PROBLEM DETAILS: Return all lines of the data in which the string "likeReview" occurs.

··· SUPPLIED MATERIAL

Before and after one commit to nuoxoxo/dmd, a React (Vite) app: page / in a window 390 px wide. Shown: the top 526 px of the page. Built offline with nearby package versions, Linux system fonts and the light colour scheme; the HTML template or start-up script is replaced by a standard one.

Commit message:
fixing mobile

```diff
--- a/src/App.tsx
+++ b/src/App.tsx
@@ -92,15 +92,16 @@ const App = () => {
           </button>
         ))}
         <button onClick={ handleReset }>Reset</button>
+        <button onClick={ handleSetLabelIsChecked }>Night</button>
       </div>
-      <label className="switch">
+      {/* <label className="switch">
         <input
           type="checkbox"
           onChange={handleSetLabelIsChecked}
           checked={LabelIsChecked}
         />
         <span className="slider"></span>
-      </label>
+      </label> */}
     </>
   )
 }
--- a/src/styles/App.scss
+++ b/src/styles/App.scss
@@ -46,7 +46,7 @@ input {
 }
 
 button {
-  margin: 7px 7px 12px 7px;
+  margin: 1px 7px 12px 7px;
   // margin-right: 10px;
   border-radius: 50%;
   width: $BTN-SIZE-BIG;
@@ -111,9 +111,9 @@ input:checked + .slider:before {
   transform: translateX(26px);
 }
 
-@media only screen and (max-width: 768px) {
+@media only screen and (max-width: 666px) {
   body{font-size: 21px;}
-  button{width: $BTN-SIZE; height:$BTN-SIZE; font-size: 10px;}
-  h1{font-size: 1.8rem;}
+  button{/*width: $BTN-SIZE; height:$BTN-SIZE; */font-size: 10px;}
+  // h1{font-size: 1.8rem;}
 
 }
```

······
··· SUPPLIED MATERIAL

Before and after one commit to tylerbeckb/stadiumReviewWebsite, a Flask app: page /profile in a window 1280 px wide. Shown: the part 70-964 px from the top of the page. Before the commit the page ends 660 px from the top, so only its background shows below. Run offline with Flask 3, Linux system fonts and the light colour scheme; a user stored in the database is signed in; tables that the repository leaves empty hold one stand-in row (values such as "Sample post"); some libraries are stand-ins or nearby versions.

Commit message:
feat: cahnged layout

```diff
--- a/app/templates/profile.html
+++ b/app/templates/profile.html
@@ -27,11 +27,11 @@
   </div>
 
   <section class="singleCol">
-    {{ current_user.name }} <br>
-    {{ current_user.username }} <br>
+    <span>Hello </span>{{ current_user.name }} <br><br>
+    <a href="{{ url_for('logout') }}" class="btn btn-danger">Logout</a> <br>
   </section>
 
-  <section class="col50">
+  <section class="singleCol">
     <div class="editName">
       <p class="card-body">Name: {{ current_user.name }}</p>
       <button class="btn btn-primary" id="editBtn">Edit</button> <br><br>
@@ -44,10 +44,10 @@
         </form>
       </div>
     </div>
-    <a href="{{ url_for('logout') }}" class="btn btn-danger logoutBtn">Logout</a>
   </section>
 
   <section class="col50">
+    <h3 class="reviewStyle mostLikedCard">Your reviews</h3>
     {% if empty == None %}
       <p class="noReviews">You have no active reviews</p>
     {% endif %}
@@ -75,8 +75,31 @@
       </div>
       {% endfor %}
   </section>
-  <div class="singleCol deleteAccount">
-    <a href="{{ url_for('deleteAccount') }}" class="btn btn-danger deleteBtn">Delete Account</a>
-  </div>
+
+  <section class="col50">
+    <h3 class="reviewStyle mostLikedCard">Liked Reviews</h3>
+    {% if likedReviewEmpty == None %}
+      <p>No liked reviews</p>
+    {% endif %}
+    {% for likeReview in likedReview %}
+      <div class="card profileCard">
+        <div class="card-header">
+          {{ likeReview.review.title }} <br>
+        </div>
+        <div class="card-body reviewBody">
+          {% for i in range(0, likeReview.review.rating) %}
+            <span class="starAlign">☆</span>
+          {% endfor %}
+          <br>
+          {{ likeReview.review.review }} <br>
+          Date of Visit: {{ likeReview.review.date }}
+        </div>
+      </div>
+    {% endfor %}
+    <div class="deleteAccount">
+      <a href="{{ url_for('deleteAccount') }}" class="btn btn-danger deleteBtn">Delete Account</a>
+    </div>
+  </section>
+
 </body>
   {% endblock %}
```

······
··· SUPPLIED MATERIAL

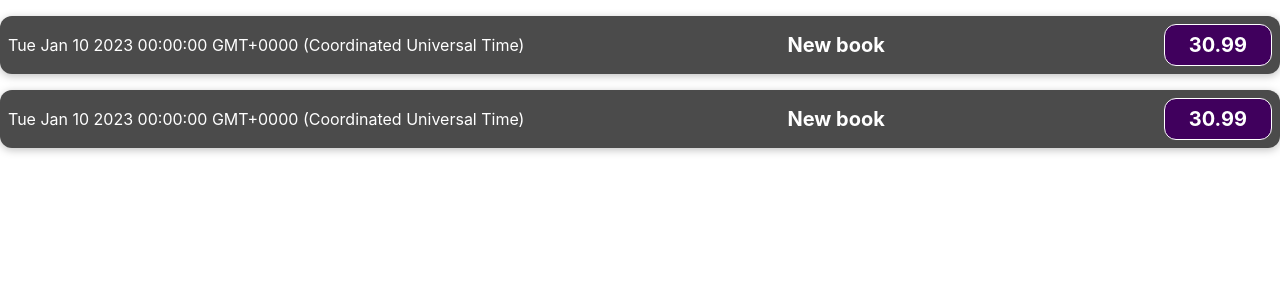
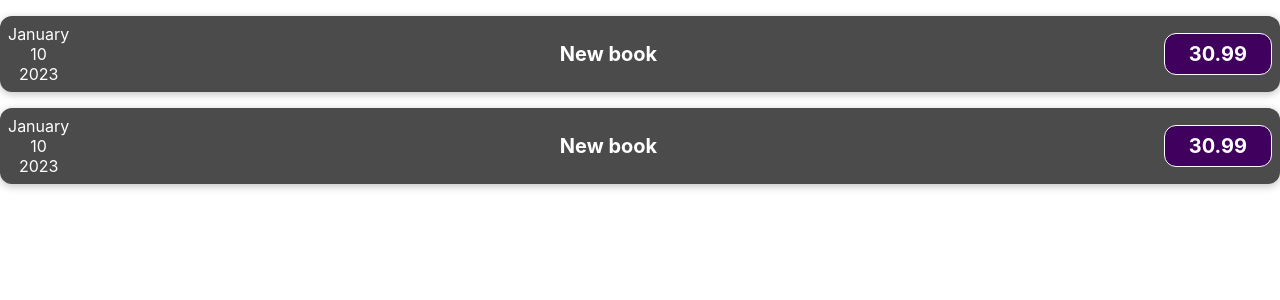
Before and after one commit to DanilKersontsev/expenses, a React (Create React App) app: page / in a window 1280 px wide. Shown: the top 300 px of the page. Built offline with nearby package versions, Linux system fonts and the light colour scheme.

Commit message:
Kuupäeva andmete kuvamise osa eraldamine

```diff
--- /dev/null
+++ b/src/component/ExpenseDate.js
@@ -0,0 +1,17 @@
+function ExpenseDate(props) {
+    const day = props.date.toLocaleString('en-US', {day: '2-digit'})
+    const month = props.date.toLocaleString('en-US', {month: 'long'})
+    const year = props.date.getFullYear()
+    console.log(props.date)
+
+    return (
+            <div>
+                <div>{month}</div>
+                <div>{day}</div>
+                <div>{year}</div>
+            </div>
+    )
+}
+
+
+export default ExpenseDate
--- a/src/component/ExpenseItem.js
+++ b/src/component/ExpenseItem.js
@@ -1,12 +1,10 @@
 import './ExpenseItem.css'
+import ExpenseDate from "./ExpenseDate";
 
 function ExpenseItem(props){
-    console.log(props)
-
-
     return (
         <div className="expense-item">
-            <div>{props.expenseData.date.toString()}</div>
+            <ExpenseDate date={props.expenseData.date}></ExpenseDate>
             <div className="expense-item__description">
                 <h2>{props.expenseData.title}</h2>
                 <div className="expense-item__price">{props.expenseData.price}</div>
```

······

SOLUTION BELOW:
+    {% for likeReview in likedReview %}
+          {{ likeReview.review.title }} <br>
+          {% for i in range(0, likeReview.review.rating) %}
+          {{ likeReview.review.review }} <br>
+          Date of Visit: {{ likeReview.review.date }}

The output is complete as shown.